• _Work instructions_:
Every line with the word "ipynb" in it should be extracted from the data that follows.

• _Records for this task_:
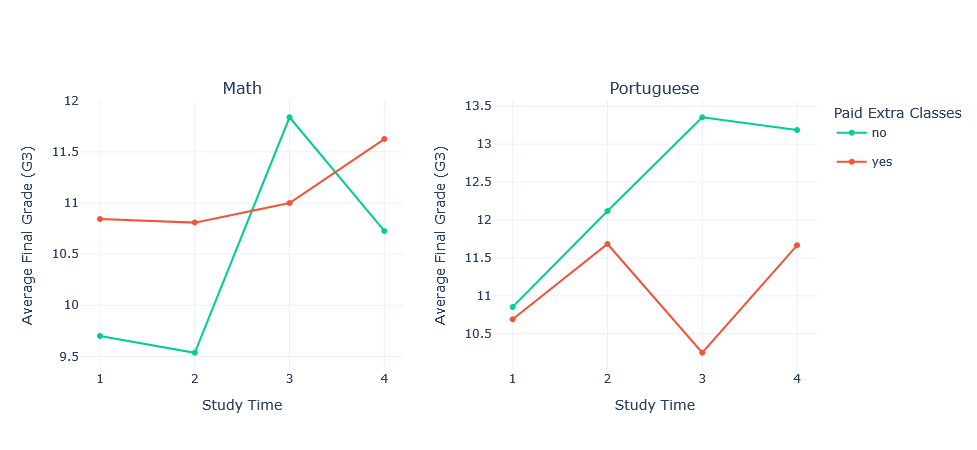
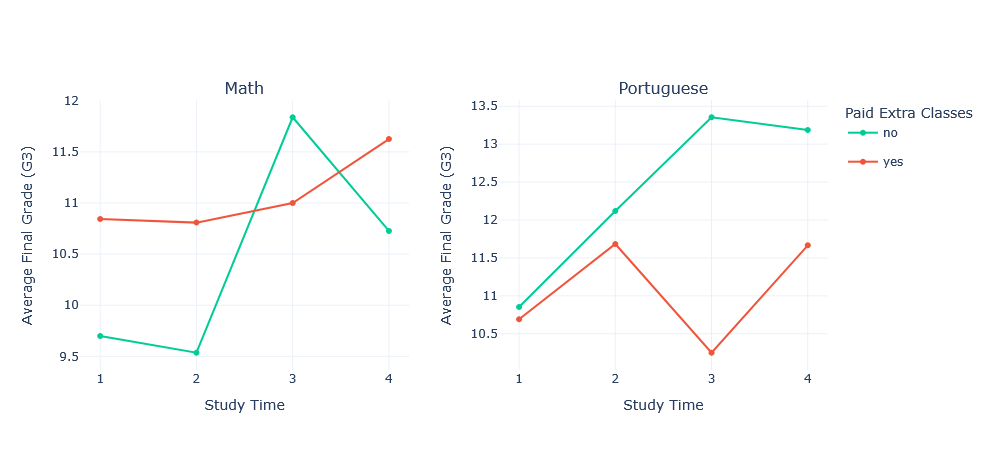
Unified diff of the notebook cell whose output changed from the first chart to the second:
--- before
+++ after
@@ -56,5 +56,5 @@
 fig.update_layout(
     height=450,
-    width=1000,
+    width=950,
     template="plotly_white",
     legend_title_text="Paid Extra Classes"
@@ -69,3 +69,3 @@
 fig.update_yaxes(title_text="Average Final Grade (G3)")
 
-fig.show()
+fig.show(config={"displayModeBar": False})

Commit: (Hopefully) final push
...
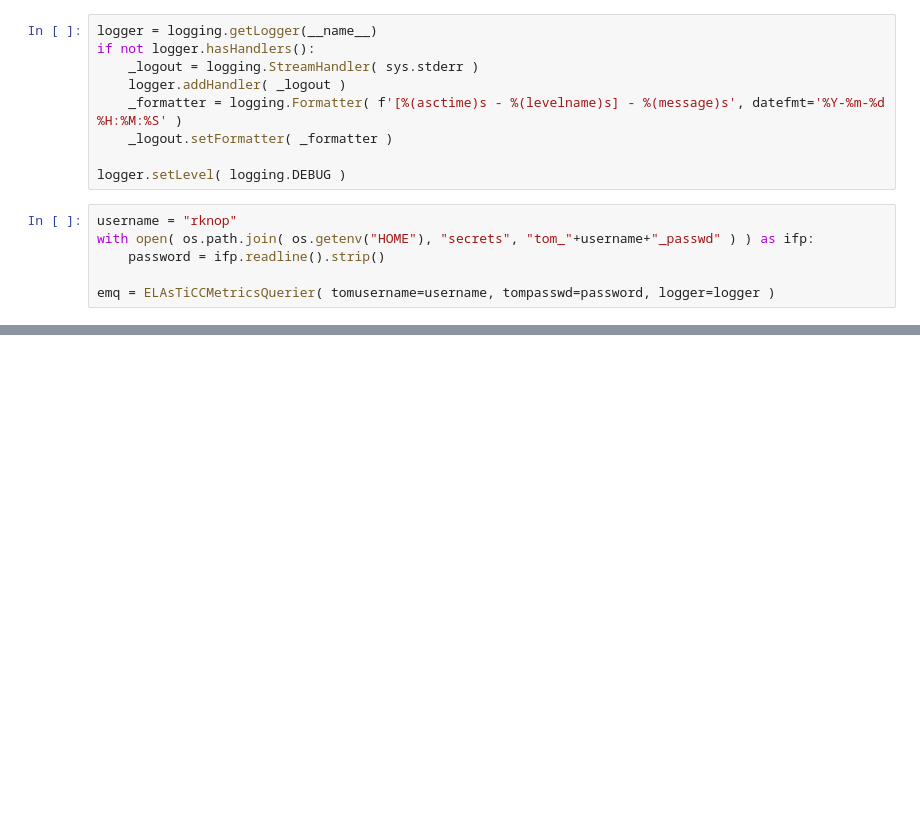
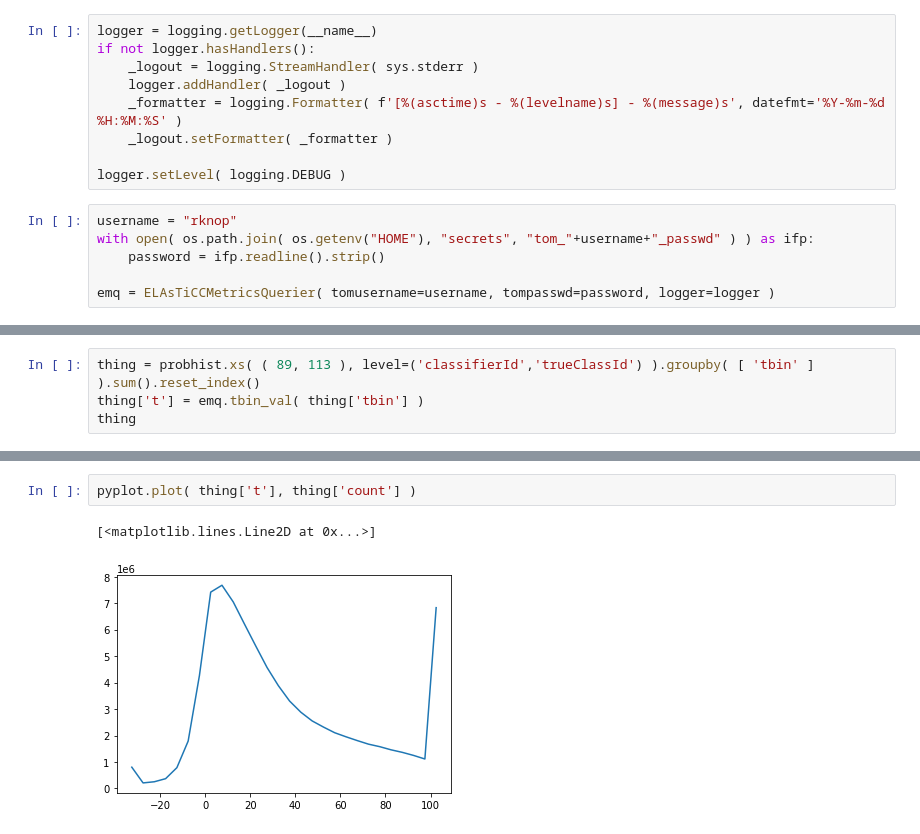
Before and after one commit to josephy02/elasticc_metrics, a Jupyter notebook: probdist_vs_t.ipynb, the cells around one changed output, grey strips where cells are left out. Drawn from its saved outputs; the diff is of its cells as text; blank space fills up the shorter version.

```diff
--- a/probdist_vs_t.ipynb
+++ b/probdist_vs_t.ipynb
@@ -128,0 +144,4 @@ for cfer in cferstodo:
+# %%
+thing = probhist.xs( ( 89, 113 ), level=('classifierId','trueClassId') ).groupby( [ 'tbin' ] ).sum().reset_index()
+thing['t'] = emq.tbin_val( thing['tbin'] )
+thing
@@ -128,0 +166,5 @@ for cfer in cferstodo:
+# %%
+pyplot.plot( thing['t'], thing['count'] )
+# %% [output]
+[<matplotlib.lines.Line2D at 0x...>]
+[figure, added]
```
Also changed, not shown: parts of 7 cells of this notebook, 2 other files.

• _Solution_:
Before and after one commit to josephy02/elasticc_metrics, a Jupyter notebook: probdist_vs_t.ipynb, the cells around one changed output, grey strips where cells are left out. Drawn from its saved outputs; the diff is of its cells as text; blank space fills up the shorter version.
--- a/probdist_vs_t.ipynb
+++ b/probdist_vs_t.ipynb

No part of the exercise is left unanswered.